What to do:
Find the lines holding the string "auto" in the data, then copy all of them.

[Opening Dataset content section]

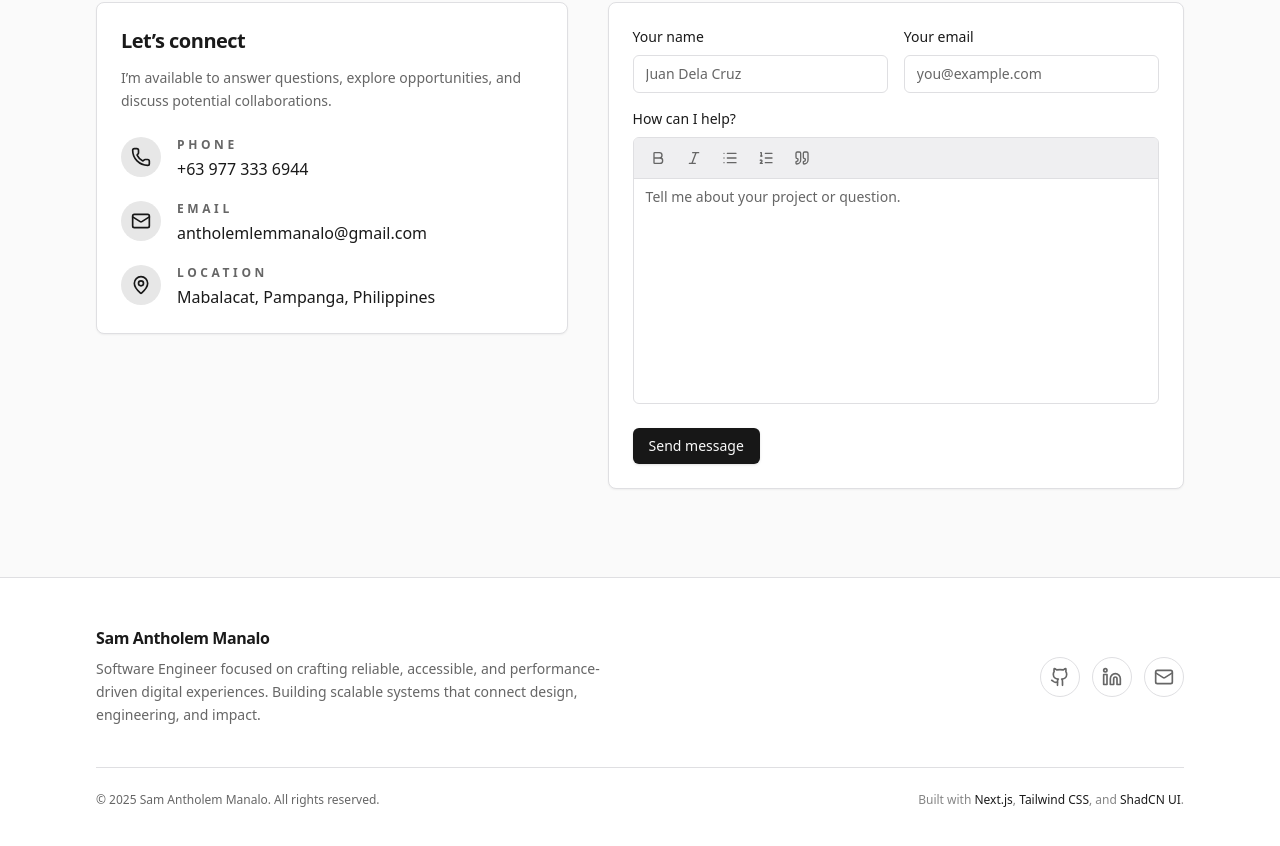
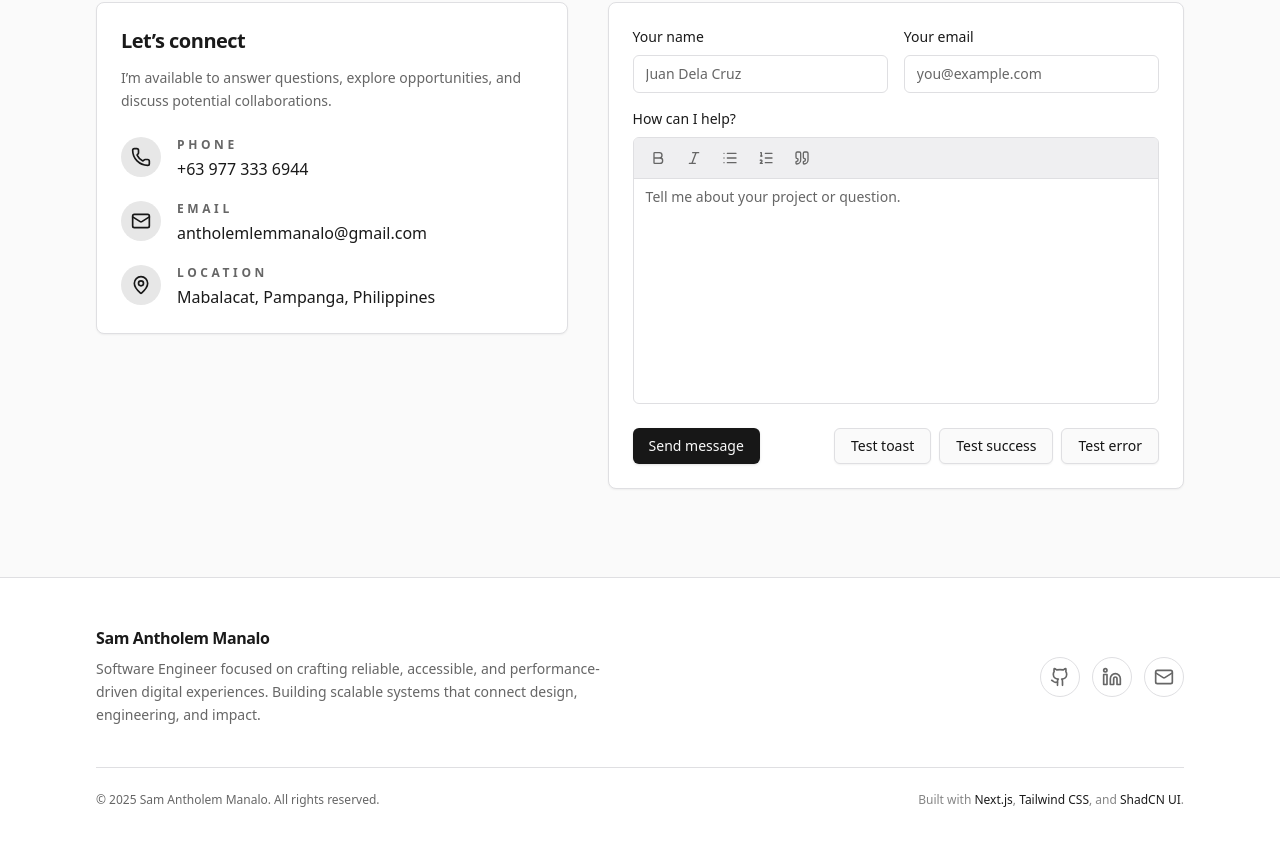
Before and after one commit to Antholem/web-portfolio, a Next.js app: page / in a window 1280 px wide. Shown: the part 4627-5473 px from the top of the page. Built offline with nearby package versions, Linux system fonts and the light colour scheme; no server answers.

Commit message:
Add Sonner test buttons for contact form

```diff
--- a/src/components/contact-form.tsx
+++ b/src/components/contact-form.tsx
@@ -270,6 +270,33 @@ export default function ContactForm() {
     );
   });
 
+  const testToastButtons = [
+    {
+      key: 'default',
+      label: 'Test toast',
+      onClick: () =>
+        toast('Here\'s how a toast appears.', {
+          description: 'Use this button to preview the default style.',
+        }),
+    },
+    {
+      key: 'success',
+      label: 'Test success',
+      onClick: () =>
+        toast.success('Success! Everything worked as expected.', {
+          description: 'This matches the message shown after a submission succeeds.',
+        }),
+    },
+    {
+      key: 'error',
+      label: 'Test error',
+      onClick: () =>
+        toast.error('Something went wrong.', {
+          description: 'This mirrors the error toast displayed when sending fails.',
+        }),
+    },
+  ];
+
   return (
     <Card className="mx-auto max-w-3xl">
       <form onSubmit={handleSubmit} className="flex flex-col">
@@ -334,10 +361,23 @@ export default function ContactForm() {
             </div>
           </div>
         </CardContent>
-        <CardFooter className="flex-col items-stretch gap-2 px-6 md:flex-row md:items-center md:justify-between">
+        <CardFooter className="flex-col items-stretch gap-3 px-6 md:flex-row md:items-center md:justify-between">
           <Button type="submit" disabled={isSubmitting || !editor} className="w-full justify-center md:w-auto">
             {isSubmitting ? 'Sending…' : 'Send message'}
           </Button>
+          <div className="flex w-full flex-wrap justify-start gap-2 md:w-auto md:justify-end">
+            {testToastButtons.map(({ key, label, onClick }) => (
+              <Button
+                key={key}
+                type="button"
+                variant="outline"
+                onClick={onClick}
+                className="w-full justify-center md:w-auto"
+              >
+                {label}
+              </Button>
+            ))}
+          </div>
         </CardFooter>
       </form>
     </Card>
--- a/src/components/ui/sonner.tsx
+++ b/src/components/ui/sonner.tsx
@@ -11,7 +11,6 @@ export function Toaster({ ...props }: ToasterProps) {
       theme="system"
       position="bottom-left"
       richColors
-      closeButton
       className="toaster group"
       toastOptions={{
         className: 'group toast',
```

[Closing Dataset content section]
[Opening Dataset content section]

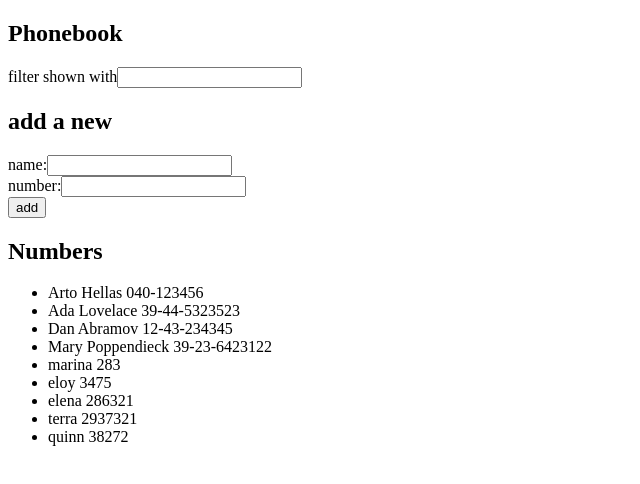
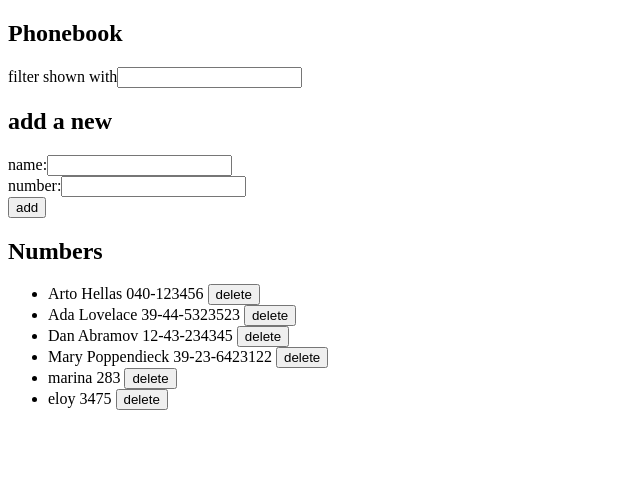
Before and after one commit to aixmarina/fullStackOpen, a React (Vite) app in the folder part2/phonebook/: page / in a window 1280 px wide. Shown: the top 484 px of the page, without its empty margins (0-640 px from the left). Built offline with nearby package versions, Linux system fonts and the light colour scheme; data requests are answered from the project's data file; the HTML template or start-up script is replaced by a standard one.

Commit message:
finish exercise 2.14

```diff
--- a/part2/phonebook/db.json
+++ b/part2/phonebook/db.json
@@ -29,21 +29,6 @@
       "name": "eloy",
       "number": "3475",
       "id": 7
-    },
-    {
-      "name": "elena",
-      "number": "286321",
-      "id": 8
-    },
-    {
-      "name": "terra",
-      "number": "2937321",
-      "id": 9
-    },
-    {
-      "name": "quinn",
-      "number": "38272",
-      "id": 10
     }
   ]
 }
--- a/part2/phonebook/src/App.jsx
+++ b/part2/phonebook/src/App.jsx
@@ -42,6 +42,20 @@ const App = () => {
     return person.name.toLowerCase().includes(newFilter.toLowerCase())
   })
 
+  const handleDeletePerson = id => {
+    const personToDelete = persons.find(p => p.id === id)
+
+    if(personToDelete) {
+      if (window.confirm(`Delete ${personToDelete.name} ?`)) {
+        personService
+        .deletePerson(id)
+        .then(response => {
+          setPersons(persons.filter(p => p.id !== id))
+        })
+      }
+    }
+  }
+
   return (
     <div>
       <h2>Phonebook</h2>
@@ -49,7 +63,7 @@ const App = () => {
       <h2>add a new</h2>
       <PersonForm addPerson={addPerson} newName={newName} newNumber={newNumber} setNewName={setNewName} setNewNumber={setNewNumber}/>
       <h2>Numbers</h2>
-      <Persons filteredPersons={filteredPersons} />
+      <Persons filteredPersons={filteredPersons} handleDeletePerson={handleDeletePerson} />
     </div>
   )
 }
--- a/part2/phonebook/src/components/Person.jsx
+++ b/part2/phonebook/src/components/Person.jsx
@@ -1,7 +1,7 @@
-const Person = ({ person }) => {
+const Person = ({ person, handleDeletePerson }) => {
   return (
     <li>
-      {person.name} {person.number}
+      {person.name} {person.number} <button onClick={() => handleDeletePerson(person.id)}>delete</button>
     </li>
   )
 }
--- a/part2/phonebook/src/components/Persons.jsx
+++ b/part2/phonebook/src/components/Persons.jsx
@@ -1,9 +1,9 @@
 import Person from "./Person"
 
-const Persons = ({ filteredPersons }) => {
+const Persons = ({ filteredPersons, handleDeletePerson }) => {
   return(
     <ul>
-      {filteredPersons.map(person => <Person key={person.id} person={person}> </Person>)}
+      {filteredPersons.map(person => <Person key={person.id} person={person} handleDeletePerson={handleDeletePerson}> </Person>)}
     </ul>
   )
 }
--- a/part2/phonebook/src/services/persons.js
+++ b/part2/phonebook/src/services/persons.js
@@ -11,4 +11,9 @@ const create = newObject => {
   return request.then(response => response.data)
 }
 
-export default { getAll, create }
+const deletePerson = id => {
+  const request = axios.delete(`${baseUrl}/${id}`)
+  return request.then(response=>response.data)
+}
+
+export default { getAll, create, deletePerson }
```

[Closing Dataset content section]
[Opening Dataset content section]

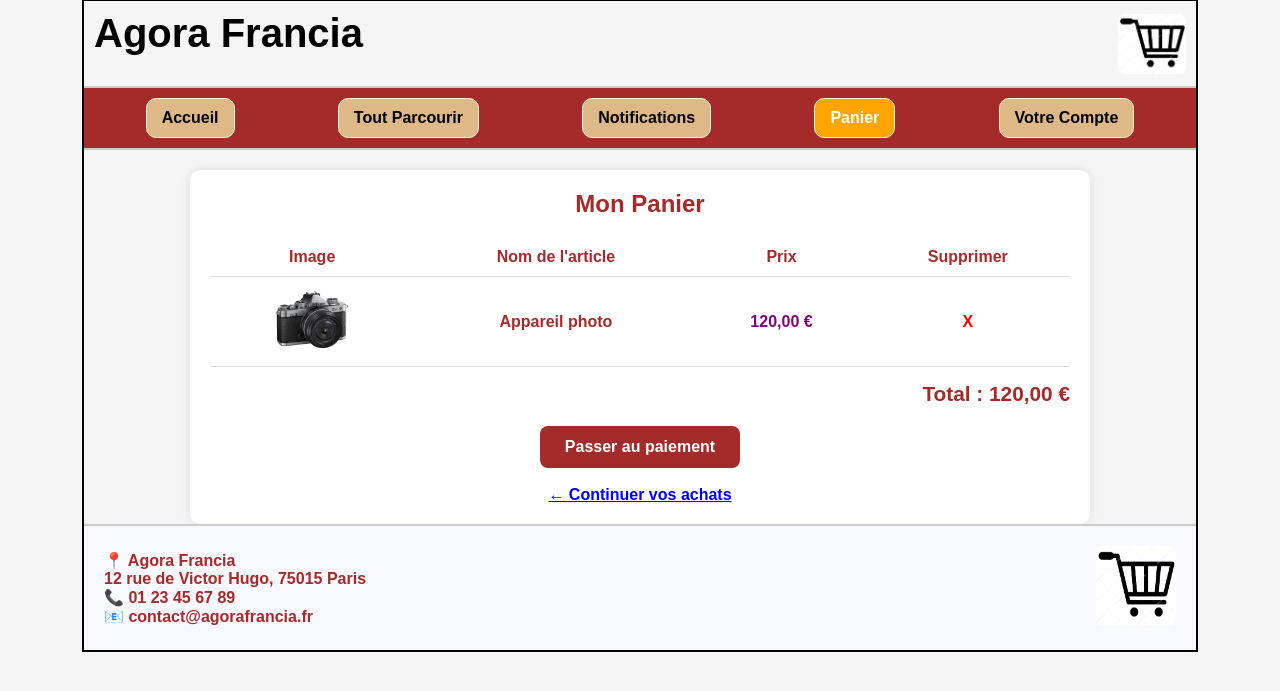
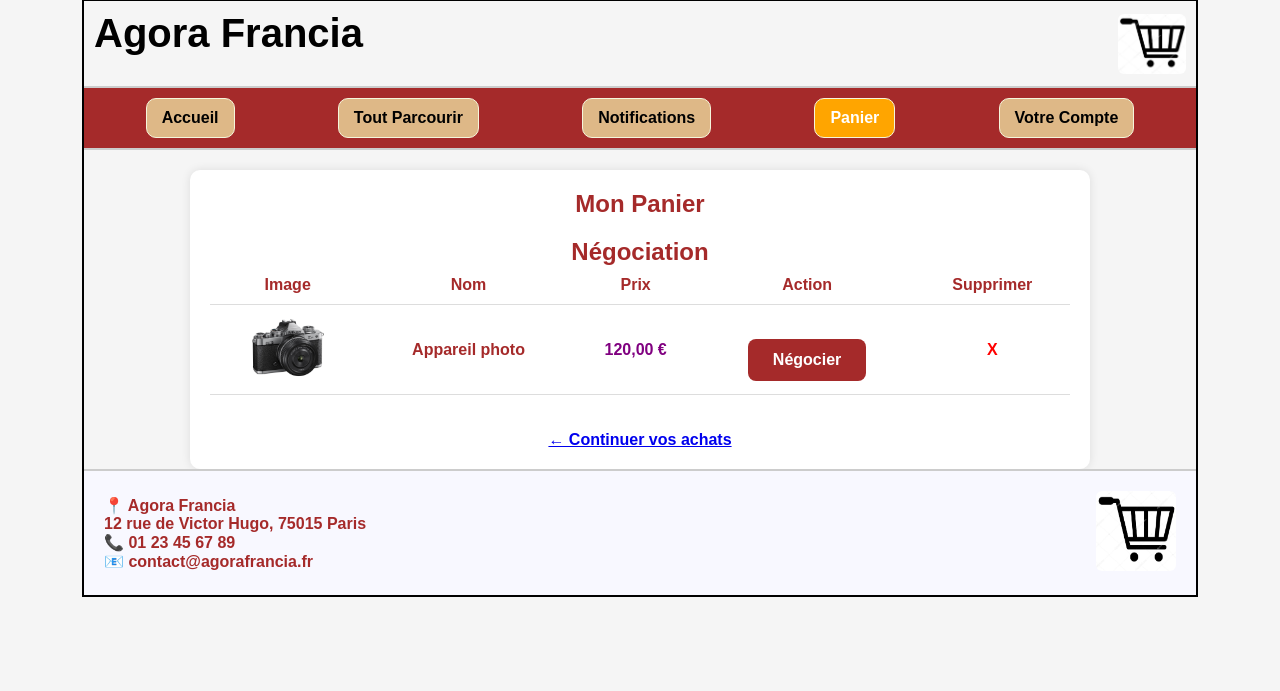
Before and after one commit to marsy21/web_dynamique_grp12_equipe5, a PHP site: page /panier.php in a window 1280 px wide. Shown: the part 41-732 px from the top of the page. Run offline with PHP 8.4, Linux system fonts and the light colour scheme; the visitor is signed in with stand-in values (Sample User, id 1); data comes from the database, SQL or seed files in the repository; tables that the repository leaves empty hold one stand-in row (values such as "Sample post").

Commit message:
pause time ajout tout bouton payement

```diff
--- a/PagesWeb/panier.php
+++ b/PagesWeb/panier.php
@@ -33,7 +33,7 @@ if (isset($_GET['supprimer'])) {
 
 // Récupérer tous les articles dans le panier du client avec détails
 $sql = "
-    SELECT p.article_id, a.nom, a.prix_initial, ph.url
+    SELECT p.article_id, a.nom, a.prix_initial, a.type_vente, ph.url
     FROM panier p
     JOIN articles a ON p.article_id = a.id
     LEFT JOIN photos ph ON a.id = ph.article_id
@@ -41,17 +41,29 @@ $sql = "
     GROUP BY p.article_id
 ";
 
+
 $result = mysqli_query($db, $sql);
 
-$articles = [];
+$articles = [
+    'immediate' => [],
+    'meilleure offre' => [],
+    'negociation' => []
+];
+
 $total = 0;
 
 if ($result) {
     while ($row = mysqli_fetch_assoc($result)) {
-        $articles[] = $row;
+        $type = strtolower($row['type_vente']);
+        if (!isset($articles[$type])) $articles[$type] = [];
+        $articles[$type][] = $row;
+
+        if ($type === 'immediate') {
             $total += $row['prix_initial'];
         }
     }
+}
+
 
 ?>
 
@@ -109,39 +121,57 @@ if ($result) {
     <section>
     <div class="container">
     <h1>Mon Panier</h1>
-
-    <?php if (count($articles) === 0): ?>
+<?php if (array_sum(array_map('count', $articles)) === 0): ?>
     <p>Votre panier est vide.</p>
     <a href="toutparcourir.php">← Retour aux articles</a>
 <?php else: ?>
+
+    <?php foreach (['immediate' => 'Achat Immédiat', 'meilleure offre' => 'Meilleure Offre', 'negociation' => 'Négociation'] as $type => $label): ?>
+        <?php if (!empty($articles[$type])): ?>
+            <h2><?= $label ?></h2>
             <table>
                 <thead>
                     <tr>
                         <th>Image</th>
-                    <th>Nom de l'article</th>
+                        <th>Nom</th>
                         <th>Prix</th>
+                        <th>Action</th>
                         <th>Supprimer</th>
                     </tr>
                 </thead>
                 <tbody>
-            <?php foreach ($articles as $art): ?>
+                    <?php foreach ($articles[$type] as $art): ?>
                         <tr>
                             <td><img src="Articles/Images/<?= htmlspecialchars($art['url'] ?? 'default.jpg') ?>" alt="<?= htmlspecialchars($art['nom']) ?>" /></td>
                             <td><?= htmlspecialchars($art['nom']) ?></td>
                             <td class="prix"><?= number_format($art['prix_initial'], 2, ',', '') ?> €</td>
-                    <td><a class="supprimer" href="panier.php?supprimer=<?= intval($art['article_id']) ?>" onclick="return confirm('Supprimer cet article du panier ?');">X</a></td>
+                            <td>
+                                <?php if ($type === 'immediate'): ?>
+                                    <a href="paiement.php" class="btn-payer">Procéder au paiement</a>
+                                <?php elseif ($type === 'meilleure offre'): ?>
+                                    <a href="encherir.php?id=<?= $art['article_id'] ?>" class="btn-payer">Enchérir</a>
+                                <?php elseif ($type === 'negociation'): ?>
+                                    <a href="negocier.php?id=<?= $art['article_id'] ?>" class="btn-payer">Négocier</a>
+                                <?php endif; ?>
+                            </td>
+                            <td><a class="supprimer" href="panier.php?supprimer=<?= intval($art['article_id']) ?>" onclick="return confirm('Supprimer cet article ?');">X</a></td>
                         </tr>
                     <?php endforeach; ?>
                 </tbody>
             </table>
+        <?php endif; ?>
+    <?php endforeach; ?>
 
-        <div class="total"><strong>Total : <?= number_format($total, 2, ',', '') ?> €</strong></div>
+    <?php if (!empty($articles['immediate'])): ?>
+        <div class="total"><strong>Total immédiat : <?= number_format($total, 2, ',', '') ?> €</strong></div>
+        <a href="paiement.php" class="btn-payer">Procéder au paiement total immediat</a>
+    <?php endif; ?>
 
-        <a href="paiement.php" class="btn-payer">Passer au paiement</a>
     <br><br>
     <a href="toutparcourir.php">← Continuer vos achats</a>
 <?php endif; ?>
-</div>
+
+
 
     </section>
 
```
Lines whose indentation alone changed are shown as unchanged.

[Closing Dataset content section]

Solution to this exercise:
     <Card className="mx-auto max-w-3xl">
           <Button type="submit" disabled={isSubmitting || !editor} className="w-full justify-center md:w-auto">
+          <div className="flex w-full flex-wrap justify-start gap-2 md:w-auto md:justify-end">
+                className="w-full justify-center md:w-auto"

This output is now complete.